finds that a new wave of enthusiasm is giving the lie to a vocations 'crisis'
TS THERE a shortage of vocations? Not according to those working on the front line. In the wake of last November's groundbreaking document In Verbo Tuo — New Vocations For a New Europe, people in vocations direction are experiencing a new sense of hope, energy and enthusiasm.
Dioceses across the country are implementing a host of new initiatives, including parish vocations prayer groups, pulpit exchanges, think tanks and enquiry centres. Dozens of new religious websites are opening on the Internet, and are receiving more and more interested "visitors".
"Our job is discernment, not recruitment," said vocations director Sister Gemma Simmons IVBM. A chaplain at Cambridge university for several years, she describes herself as a "small-time operator" in vocations direction, having worked with 24 women and men recently, including counselling people by e-mail as far away as Hungary.
She said: "In my experience there is no vocations crisis. Many people are experiencing a call from God to commitment and service. But there is a crisis of identification and culture. People, particularly women, look around for something that fits the call and they don't see anything in present structures of religious life.
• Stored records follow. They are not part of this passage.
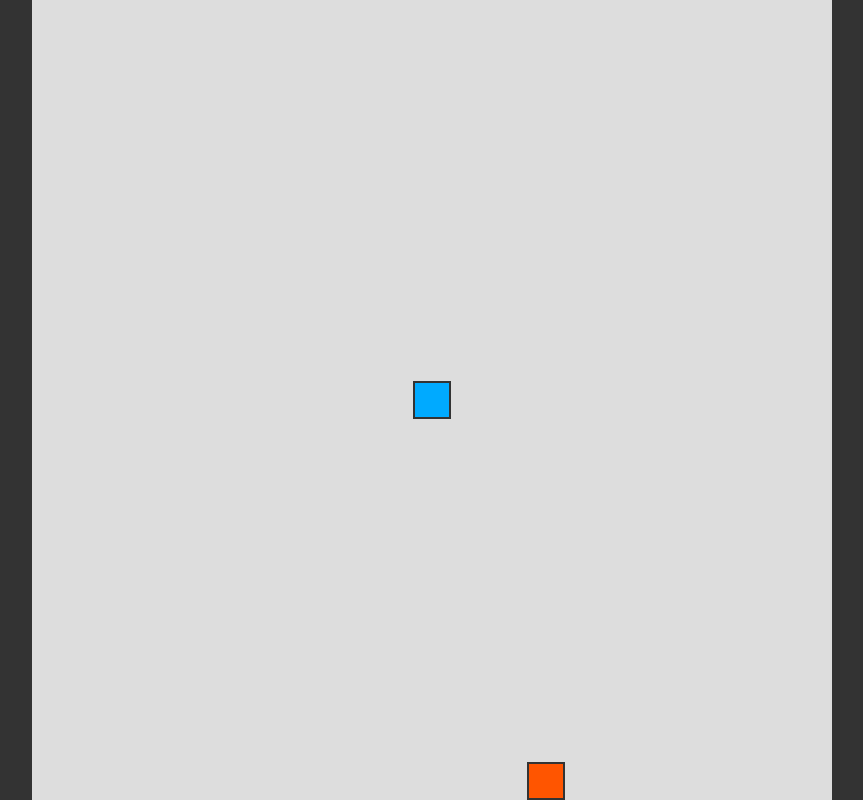
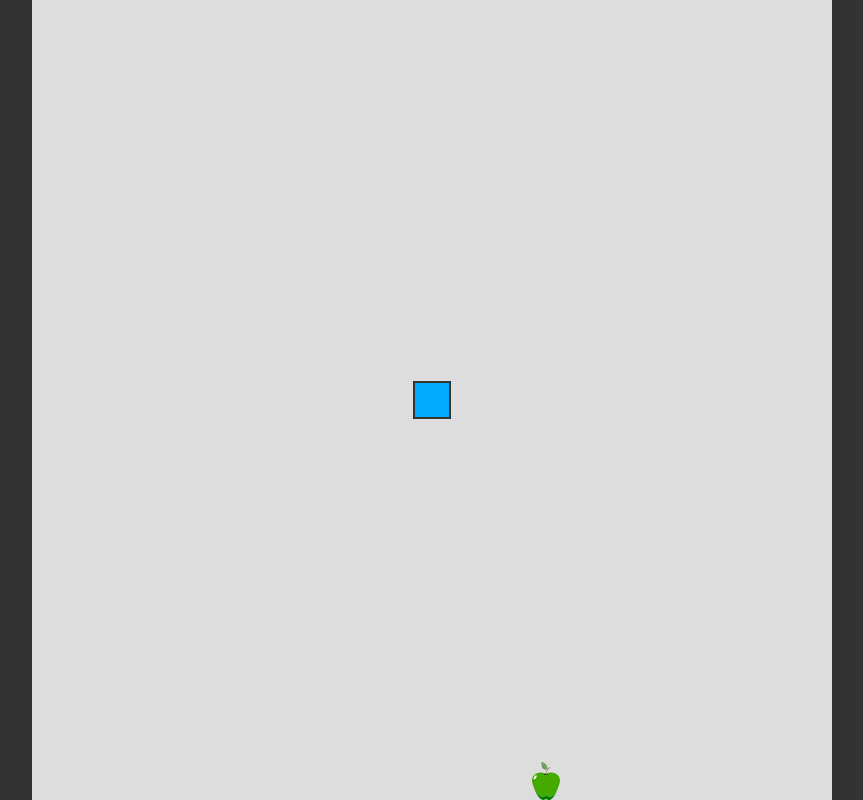
Before and after one commit to apcurran/snake-vanilla-js, a plain HTML site: page index.html in a window 1280 px wide. Shown: the whole page, without its empty margins (208-1071 px from the left). Drawn offline with Linux system fonts and the light colour scheme.

Commit message:
Updated food to apple.svg

```diff
--- a/index.html
+++ b/index.html
@@ -32,8 +32,7 @@
         }
 
         .food {
-            background-color: hsl(20, 100%, 50%);
-            border: .25vmin solid #333;
+            background-image: url("./assets/img/apple.svg");
         }
     </style>
     <script defer type="module" src="./scripts/game.js"></script>
```
Also changed, not shown: assets/img/apple.svg (added).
We need new models that honour the past and are lived with integrity but accept the realities of post-modern self-awareness.
"I think people are looking for three things: a direct personal encounter with God — the contemplative dimension; community — a sense of connectedness and common purpose; and works of justice and healing — a lifestyle consistent with the Gospel and a modern understanding of global solidarity."
She continued: "The job of a vocations director is to enter into a very deep process of becoming aware of the patterns in a person's life. Sometimes people need to go through this to realise they have not got a religious vocation. Vocation is a calling of people to see their particular gifts of who they are and how they can live their life to the full.
"For me, the religious life is a particular way of living life more abundantly, proclaiming the presence of Christ in the world. As a religious I can have far more impact on the world than I would if I were on my own.
"I am distressed by a certain loss of nerve about vocations work among some religious. There are communities that don't pray for vocations. I know religious who have advised young people not to join, saying the religious life is dead."
Sr Simmons emphatically disagrees with this prognosis, holding that religious life may have to change, but need be no less profound. She said: "I see the future of religious life involving more collaboration between congregations and with lay people. Some expressions have had their day but new life is evolving. New forms of community, lay associate membership, volunteer programmes and temporary commitment programmes are going through a real resurgence. There is a lot of buzz and excitement for the future."
This weekend Westminster considers six men who have applied to be trained for the priesthood. Another eight have already been accepted in the diocese this year. It is a promising start for Westminster's new vocations director Fr Pat Browne. who was appointed by Cardinal Hume last September after eight years serving as parish priest in North London.
He said: "I'm interested in encouraging people to take the long-term view of their lives. Our modern culture tends to just look at the next step, not an overall vision for life. I see my task as a priest to help people stand back and ask the big questions: What am I doing here? What is the purpose of my life? Where am I going? So that when they reach their deathbeds they have no regrets. No sense of an unlived life.
4 1 BELIEVE life is a gift from God. He has a project in mind for
each one of us. The role of a vocations director is to help each person to discover what that project is. I've been given a clear brief not just to concentrate on vocations to the priesthood and religious life but to encourage every person I come across to try to discern what is God's dream for them
— what is the project he has in mind for them. and to accompany them in this process."
Fr Browne said he felt this approach was a far cry from the m ore traditional perception of vocation: "Although it's never been the official teaching of the Church. there is a perception abroad, often unarticulated, that the priesthood or religious life is the Grad A vocation. Second best tc3 those who cannot rise to the, se heights is married life — but those who remain single are really bottom of the pile. NT °thing could be further from t_he truth and at last this is being recognised."